Between the extremes of total passivity and taking up a Kalishnikov against a tyrant there is a middle way, which is to speak the truth. This was the third article of the pledge of the companions. The most important problem we have today is what do we do with our brothers—and they are our brothers—who fall into extremes and take up violence. I do not believe the solution to a minefield is to plant a poppy field next door. We must go into the mine field and remove the mines. If they have read the anti-Mongol texts of Ibn Taymiyyah, the antidote is not give them the writings of the Sufis or al-Ghazali. Rather, force them to learn Arabic and give them a proper library so they can read Ibn Taymiyyah in context. This has been done in some countries. We have to develop such debates BEFORE they become terrorists. If you are going not between the extremes, you are not a Muslim. Allahu a`lam.

Imad-ad-Dean Ahmad, Ph.D.
Minaret of Freedom Institute

News and Analysis (9/13/11)

Tuesday, September 13th, 2011

“‘Freedom and democracy and human rights must be a united slogan for the future of our people,’ Erdogan told an audience of Arab foreign ministers and millions more watching on television across the region. ‘The legitimate demands of the people cannot be repressed with force and in blood'” …

… “What I can say is that we are committed to four things: Protecting the rights and honor of the Turkish people, stopping Israel from disregarding international treaties and customs, implementation of Turkish demands through international tribunals, and ending the blockade on Gaza” — Erdogan:

“In 2007, Kimathi uncovered the arrest of dozens of terror suspects in Kenya after the fall of an Islamist administration in Somalia. An investigation by The Associated Press found those suspects were flown to Ethiopia and some were questioned by American agents. Most have since been released without charge”:

Mustafa Abdul Jalil outlined his plans to create a modern democratic state based on ‘moderate Islam.‘” ”Libya is big enough for everyone. We are Muslim, forgiving people,’ [he] told a cheering and chanting crowd … on the same day that Amnesty International accused rebel fighters of unlawful killings and torture during nearly seven months of war”:

For years Iran has claimed it’s nuclear program was aimed at the development of nuclear power, and now to the great consternation of its Western critics, it opens a nuclear power plant:

It seems the two hikers may be released soon, but it is unclear whether it will be because of a pardon by Ahmadinejad or a release on $500,000 bail pending appeal:

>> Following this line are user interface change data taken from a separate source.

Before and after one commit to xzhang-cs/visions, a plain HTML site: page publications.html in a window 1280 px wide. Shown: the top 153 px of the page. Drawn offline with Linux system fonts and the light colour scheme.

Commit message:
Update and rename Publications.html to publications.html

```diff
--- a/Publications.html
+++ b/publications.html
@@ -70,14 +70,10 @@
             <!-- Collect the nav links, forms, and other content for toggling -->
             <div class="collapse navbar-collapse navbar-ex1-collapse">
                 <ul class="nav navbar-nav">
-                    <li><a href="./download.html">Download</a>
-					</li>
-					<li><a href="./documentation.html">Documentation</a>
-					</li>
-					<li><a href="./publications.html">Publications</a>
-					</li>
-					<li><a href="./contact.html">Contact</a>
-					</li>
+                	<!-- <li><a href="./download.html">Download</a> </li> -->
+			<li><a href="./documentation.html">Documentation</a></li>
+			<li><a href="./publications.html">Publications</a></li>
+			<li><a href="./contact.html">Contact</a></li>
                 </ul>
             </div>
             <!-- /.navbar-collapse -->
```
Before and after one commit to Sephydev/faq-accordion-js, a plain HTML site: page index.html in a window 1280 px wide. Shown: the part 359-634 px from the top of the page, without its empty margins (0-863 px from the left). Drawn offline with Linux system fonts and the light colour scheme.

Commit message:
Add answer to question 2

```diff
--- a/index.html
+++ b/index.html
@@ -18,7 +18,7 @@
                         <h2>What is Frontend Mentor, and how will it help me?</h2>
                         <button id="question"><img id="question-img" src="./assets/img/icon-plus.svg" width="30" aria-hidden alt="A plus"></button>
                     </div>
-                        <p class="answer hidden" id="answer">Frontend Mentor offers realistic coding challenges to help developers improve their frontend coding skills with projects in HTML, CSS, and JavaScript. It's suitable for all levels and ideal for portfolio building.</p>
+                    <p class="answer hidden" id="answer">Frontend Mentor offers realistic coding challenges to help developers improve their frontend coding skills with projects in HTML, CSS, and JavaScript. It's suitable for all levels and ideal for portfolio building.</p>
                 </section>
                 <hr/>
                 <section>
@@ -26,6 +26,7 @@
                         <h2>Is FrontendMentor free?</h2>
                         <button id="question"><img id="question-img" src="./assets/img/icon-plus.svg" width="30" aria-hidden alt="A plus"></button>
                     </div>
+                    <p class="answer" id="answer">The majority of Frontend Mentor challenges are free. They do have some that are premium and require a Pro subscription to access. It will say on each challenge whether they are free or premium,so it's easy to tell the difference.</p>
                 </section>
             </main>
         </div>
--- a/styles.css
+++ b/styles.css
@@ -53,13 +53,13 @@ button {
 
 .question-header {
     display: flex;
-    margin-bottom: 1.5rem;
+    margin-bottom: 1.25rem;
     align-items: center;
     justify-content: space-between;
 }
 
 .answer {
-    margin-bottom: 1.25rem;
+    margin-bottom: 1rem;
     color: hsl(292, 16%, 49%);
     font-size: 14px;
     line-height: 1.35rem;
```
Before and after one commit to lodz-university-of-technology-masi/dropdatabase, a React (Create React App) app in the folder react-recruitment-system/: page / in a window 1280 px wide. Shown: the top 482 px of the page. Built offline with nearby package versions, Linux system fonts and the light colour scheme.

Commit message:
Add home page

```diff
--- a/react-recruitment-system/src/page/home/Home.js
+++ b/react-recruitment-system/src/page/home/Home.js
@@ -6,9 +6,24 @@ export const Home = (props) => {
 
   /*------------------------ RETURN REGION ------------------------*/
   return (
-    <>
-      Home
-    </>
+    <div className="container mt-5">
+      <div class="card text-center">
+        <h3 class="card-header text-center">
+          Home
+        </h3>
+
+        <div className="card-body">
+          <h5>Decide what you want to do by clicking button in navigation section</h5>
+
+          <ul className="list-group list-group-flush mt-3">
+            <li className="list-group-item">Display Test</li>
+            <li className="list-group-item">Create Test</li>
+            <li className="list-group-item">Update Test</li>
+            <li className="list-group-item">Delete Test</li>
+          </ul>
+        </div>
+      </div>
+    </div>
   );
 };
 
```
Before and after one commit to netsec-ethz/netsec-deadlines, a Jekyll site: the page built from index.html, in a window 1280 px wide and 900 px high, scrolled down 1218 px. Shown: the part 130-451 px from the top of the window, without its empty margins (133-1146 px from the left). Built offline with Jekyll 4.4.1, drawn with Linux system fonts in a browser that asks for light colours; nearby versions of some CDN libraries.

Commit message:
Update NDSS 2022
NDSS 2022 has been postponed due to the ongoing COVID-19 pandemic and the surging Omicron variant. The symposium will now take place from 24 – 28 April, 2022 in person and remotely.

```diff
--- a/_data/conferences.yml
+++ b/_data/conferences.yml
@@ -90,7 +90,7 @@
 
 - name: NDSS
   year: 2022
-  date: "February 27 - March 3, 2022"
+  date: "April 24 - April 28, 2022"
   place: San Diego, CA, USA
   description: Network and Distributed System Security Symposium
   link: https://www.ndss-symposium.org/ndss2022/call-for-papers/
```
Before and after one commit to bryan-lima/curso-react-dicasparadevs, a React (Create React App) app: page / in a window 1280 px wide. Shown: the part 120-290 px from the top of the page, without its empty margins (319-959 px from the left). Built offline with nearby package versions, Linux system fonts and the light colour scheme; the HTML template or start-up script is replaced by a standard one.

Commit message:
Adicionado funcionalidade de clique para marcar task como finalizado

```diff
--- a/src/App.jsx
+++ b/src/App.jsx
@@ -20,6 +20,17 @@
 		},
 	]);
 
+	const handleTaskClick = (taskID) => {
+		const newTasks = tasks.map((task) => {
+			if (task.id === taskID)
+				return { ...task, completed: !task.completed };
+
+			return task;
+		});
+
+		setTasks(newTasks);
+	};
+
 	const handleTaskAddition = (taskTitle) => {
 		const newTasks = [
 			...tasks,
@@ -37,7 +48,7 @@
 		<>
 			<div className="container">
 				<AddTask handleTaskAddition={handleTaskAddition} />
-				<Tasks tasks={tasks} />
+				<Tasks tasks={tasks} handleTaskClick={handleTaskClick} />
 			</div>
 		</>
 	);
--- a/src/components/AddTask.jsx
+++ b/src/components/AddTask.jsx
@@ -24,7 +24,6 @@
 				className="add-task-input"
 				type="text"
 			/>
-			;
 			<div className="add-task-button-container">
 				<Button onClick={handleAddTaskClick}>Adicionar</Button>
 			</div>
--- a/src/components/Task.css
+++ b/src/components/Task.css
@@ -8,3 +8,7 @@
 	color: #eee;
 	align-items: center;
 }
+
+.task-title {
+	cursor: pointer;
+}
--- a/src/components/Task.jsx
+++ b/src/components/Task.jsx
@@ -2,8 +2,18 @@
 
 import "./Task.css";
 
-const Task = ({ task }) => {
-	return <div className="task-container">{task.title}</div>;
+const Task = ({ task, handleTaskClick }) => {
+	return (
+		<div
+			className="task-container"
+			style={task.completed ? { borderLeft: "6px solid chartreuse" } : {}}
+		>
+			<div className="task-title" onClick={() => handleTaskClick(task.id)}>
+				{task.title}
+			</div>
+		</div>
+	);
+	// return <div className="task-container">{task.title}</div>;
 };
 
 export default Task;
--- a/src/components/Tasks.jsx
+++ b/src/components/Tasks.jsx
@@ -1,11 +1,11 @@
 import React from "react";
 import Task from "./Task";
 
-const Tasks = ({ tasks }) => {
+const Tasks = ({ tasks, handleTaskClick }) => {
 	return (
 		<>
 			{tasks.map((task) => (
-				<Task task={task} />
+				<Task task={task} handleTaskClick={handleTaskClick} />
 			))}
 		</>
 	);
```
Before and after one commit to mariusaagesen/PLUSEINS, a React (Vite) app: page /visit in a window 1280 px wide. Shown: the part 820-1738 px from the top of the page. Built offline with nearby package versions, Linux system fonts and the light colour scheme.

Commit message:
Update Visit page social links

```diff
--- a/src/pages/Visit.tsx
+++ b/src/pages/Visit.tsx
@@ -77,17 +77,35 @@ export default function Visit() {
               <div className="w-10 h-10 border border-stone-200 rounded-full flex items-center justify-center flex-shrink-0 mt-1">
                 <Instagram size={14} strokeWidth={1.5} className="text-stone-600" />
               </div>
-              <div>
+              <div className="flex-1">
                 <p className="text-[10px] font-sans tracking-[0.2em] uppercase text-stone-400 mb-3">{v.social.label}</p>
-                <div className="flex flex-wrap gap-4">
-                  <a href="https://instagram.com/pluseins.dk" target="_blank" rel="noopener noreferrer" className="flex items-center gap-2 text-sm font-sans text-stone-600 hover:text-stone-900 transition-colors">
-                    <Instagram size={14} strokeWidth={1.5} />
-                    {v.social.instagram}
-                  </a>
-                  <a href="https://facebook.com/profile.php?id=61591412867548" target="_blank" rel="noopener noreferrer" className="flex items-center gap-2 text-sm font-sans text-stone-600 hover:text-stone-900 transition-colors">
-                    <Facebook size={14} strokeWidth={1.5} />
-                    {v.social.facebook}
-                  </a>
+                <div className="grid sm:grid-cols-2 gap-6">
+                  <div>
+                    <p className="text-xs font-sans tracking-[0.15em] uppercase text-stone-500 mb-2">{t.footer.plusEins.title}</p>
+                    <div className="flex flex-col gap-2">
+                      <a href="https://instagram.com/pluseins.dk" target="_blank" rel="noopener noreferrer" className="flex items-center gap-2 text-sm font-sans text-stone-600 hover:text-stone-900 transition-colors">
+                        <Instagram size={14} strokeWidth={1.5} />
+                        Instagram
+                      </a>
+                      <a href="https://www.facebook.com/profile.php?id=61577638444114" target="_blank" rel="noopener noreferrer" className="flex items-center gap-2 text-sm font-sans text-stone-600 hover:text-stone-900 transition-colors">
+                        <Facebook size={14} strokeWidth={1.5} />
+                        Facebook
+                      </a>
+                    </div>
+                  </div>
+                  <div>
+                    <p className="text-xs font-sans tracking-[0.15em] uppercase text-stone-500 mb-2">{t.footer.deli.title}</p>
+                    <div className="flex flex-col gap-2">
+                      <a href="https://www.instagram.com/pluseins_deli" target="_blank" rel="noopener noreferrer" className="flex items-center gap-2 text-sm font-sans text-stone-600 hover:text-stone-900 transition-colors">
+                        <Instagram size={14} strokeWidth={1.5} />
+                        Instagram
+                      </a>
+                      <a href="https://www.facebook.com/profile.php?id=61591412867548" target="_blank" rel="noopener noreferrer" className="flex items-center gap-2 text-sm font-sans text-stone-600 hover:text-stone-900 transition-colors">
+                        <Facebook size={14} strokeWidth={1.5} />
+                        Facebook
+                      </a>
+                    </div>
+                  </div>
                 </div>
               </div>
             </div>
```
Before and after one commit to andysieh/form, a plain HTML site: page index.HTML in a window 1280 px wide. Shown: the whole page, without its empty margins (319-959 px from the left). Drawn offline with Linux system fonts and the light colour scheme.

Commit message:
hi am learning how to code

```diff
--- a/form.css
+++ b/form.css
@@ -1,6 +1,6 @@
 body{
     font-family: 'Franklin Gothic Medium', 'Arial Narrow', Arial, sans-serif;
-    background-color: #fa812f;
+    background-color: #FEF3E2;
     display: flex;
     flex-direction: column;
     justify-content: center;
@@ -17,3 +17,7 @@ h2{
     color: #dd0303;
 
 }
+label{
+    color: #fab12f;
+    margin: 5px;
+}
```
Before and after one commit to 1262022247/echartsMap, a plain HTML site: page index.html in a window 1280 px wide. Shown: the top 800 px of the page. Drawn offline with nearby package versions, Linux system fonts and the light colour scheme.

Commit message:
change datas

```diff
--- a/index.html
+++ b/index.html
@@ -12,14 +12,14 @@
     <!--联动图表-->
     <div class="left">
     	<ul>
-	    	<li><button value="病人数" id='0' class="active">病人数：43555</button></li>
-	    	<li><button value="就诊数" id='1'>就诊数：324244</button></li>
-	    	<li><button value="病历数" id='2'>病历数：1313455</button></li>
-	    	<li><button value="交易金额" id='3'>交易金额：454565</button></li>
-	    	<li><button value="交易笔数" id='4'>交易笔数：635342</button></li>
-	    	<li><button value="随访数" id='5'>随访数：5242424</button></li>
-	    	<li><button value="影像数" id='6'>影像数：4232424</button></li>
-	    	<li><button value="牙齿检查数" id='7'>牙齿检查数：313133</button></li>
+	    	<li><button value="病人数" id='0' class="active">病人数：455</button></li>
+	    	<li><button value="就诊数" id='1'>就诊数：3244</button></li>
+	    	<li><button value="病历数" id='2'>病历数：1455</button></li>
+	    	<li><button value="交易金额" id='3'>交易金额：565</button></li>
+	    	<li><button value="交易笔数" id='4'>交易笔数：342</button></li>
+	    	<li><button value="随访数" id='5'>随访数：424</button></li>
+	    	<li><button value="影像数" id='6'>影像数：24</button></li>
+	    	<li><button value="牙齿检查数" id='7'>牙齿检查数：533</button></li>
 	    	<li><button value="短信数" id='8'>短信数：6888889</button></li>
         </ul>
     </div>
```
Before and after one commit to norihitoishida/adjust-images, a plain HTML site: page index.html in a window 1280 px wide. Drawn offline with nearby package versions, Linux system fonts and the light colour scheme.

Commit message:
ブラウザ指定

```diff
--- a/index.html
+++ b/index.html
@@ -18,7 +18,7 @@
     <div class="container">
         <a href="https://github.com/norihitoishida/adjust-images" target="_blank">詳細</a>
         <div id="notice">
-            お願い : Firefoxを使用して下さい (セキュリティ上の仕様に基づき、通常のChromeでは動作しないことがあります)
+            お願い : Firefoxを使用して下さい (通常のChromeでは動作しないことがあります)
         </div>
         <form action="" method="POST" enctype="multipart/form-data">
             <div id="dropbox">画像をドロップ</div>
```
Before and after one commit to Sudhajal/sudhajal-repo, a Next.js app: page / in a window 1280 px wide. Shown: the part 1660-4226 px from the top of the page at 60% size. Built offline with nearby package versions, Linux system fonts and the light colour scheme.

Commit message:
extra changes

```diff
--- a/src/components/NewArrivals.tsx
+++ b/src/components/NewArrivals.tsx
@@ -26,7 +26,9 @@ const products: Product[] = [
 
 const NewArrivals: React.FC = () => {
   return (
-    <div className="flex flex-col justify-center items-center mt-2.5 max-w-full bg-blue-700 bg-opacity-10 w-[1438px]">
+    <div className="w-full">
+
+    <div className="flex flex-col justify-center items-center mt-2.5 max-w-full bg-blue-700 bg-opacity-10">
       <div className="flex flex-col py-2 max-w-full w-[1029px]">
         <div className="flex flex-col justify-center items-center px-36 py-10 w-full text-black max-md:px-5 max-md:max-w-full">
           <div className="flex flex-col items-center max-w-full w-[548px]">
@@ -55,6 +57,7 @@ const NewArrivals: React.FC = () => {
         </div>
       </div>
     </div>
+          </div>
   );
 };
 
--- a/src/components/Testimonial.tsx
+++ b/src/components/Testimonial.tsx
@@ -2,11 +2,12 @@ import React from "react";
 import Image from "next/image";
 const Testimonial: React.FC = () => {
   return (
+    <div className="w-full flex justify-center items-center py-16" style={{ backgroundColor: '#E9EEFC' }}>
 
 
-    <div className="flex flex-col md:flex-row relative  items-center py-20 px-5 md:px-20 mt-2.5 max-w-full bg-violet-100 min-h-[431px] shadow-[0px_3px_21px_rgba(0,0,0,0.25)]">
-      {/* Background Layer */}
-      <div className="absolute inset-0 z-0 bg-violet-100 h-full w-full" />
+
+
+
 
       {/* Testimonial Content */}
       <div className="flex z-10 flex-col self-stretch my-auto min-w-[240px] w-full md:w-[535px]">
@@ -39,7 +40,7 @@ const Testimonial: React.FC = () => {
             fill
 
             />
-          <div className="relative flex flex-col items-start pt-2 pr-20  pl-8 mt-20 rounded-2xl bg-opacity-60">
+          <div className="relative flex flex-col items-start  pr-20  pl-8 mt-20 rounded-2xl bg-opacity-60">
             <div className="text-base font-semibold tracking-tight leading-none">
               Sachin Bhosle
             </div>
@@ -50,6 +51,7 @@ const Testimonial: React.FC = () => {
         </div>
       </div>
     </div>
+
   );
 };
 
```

At least 9 have been killed and 23 wounded “in the biggest assault the insurgent group has mounted on the Afghan capital”:

E-rumors turned a simple traffic accident into an explosion of sectarian violence; “Communications also plays a major role both causing and in solving the problem” — Sydney Jones, International Crisis Group senior analyst:

“The spiraling total of detainee deaths together with the Syrian authorities’ failure to conduct any independent investigations points to a pattern of systematic, government-sanctioned abuse in which every detainee must be considered at serious risk” — Philip Luther, Amnesty International: